University Of Otago A possibly unique means to avoid bowel cancer has been unlocked in the following tidbit. Investigators from the University of Otago suggest that drinking school milk every day significantly declines threat of bowel cancer in later life. The study findings may help reduce the very high rates of bowel cancer in New Zealand.

Calcium provided by the free milk-in-schools programme from 1937 to 1967 in New Zealand possibly decreased risk of bowel cancer for people born between 1938 and 1953. Investigations have asserted that calcium consumption reduces the threat of developing bowel cancer. Factors in childhood apparently have an impact on the chances of being diagnosed with bowel cancer and overall health.

In order to conduct the study, Associate Professor Brian Cox and colleagues gathered data from newly diagnosed bowel cancer patients and people of a similar age without the disease. Responses about drinking milk when at school supposedly corresponded to the historical reports of participation. Volunteers drinking school milk regularly presumably had a 30 percent lower threat of bowel cancer. The reduction in risk appeared greatest among those consuming 1200 or more than half-pint bottles of milk while at school.

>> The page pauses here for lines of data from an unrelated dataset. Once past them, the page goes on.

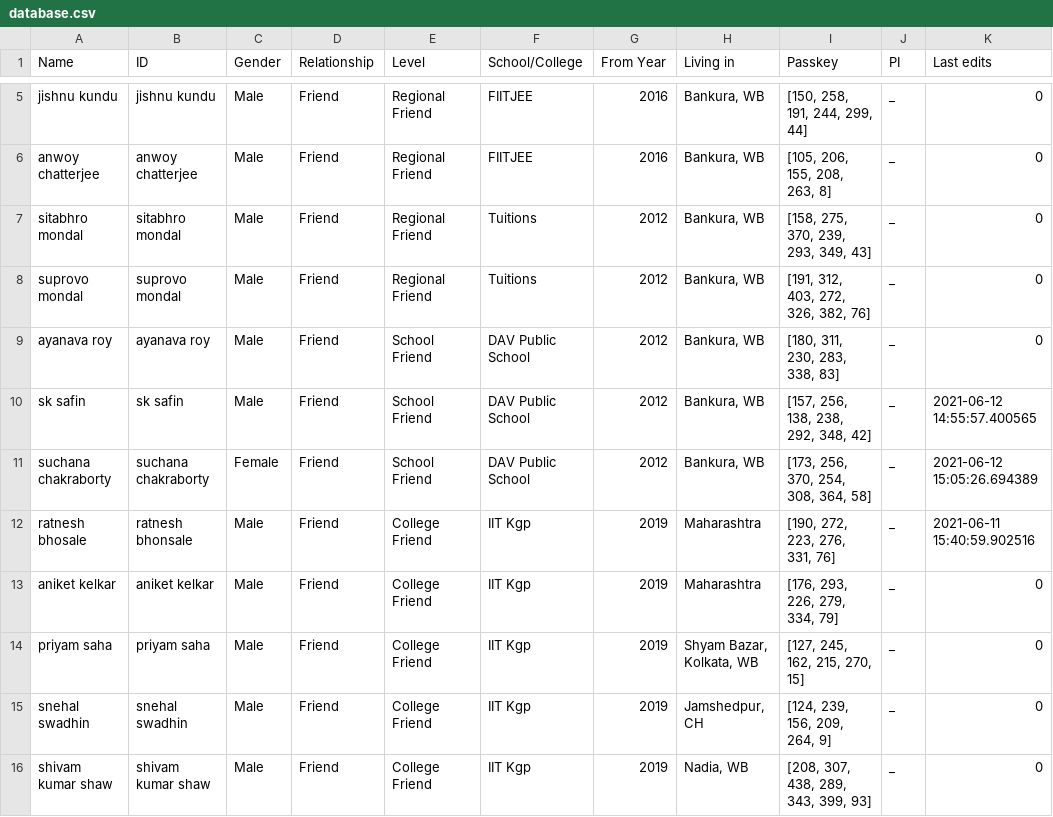
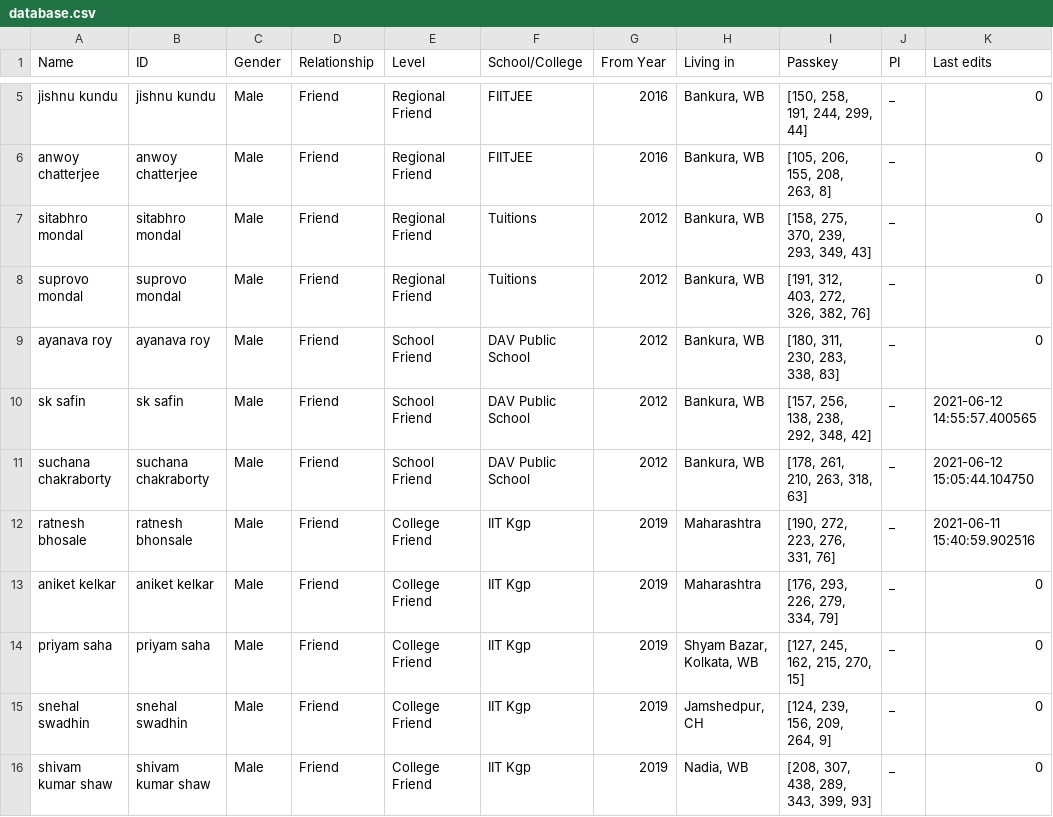
Before and after one commit to Gituhin/Friends-Data, a CSV file: database.csv, drawn as a sheet; only a part is shown, gaps mark what is left out.

Commit message:
Commit by Users

```diff
--- a/database.csv
+++ b/database.csv
@@ -10,3 +10,3 @@ ayanava roy,ayanava roy,Male,Friend,School Friend,DAV Public School,2012,"Bankur
 sk safin,sk safin,Male,Friend,School Friend,DAV Public School,2012,"Bankura, WB","[157, 256, 138, 238, 292, 348, 42]",_,2021-06-12 14:55:57.400565
-suchana chakraborty,suchana chakraborty,Female,Friend,School Friend,DAV Public School,2012,"Bankura, WB","[173, 256, 370, 254, 308, 364, 58]",_,2021-06-12 15:05:26.694389
+suchana chakraborty,suchana chakraborty,Male,Friend,School Friend,DAV Public School,2012,"Bankura, WB","[178, 261, 210, 263, 318, 63]",_,2021-06-12 15:05:44.104750
 ratnesh bhosale,ratnesh bhonsale,Male,Friend,College Friend,IIT Kgp,2019,Maharashtra,"[190, 272, 223, 276, 331, 76]",_,2021-06-11 15:40:59.902516
```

The study is published in the American Journal of Epidemiology School Milk and Risk of Colorectal Cancer: A National Case-Control Study.